The Extreme-ultraviolet Stellar Characterization for Atmospheric Physics and Evolution (ESCAPE) mission aims to find environments beyond Earth’s solar system that might host planets with thick atmospheres to support life.
The long-term stability of exoplanetary atmospheres depends critically on the extreme-ultraviolet (EUV) flux from the host star. The EUV flux likely drives the demographics of the short-period planet population as well the ability for rocky planets to maintain habitable environments long enough for the emergence of life. ESCAPE is an astrophysics Small Explorer proposed to NASA that employs extreme- and far-ultraviolet spectroscopy (70 – 1800 Angstroms) to characterize the high-energy radiation environment in the habitable zones (HZs) around nearby stars.
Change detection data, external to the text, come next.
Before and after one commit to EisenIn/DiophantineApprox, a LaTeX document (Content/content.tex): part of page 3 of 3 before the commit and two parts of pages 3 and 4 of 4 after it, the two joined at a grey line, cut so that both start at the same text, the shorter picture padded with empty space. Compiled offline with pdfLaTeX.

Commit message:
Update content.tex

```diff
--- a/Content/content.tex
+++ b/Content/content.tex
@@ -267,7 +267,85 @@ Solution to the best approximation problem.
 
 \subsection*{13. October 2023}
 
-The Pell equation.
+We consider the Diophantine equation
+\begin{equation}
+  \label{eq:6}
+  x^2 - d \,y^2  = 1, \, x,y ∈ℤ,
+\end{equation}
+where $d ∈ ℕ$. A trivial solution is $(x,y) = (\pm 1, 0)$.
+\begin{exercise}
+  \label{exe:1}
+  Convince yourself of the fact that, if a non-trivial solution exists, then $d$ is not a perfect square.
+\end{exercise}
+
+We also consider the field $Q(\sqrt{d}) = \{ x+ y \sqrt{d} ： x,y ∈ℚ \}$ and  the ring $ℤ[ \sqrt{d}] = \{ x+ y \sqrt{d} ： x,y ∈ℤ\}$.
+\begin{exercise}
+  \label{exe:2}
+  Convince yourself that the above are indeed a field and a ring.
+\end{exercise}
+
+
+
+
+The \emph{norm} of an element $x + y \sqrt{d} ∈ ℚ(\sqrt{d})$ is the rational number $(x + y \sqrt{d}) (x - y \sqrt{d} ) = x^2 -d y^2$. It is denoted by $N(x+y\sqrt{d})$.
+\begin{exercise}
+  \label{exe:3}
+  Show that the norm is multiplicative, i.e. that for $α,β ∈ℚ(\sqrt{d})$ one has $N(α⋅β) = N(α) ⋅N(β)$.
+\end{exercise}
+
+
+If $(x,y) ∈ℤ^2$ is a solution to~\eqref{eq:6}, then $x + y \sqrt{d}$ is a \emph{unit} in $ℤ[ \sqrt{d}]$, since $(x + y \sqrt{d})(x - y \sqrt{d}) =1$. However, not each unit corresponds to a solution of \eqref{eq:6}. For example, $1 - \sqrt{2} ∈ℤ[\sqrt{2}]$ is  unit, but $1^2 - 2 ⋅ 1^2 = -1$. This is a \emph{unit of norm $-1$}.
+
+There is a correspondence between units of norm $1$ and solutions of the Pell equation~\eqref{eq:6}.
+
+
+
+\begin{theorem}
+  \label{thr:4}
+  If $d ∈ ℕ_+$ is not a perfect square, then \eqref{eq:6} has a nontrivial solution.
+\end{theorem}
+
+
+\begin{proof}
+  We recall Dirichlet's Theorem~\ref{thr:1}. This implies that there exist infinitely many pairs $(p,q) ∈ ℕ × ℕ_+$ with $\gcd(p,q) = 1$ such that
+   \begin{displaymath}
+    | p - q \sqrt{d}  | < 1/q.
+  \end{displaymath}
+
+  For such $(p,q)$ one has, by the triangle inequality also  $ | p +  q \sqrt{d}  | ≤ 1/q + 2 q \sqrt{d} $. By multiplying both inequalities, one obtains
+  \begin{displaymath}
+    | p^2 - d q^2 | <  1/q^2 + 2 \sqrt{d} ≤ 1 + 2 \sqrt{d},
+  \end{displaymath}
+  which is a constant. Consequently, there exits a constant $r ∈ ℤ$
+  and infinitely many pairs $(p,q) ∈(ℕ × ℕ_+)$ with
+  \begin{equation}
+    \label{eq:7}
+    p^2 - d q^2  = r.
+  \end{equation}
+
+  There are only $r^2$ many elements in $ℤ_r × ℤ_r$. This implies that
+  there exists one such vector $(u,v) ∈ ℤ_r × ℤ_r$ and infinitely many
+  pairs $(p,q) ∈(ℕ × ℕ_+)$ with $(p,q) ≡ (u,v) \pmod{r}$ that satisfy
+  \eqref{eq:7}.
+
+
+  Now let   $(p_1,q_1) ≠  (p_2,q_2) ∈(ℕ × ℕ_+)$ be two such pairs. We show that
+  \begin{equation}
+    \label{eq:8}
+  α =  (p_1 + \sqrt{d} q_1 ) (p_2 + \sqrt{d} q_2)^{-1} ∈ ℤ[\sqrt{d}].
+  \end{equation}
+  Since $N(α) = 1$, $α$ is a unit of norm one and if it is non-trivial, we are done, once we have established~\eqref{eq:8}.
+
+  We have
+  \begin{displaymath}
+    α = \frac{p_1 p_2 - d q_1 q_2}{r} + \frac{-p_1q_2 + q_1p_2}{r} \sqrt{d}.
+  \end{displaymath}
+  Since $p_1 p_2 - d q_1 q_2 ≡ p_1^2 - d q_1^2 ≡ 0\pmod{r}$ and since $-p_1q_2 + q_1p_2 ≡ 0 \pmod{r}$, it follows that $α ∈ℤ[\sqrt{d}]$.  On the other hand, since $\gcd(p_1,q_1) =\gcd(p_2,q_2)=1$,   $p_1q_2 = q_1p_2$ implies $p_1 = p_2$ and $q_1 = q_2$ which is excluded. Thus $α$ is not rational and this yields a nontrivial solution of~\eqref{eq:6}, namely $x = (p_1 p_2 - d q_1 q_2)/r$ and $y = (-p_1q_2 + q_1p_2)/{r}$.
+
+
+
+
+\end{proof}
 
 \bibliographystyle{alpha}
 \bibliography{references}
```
ESCAPE provides the first comprehensive study of the stellar EUV environments that control atmospheric mass-loss and determine the habitability of rocky exoplanets. ESCAPE’s prime mission is driven by two spectroscopic surveys: 1) a broad survey of EUV and FUV flux from 200 nearby (d < 100 pc) F, G, K, and M stars, providing direct input into atmospheric evolution models. The mission targets stars with a range of ages and activity levels, and places an emphasis on stars with known exoplanets. 2) A deep monitoring survey (~2 weeks per star) of 24 targets-of-interest to measure the stellar flare frequency distribution and constrain the CME rate and high-energy particle fluence from these objects. Together, these surveys provide the crucial stellar drivers that regulate habitable environments on planets targeted by upcoming atmospheric characterization missions, from JWST to LUVOIR.
For more details on ESCAPE, check out the ESCAPE webpage: escapetelescope.org.
The text of this webpage is available for modification and reuse under the terms of the Creative Commons Attribution-Sharealike 3.0 Unported License and the GNU Free Documentation License (unversioned, with no invariant sections, front-cover texts, or back-cover texts).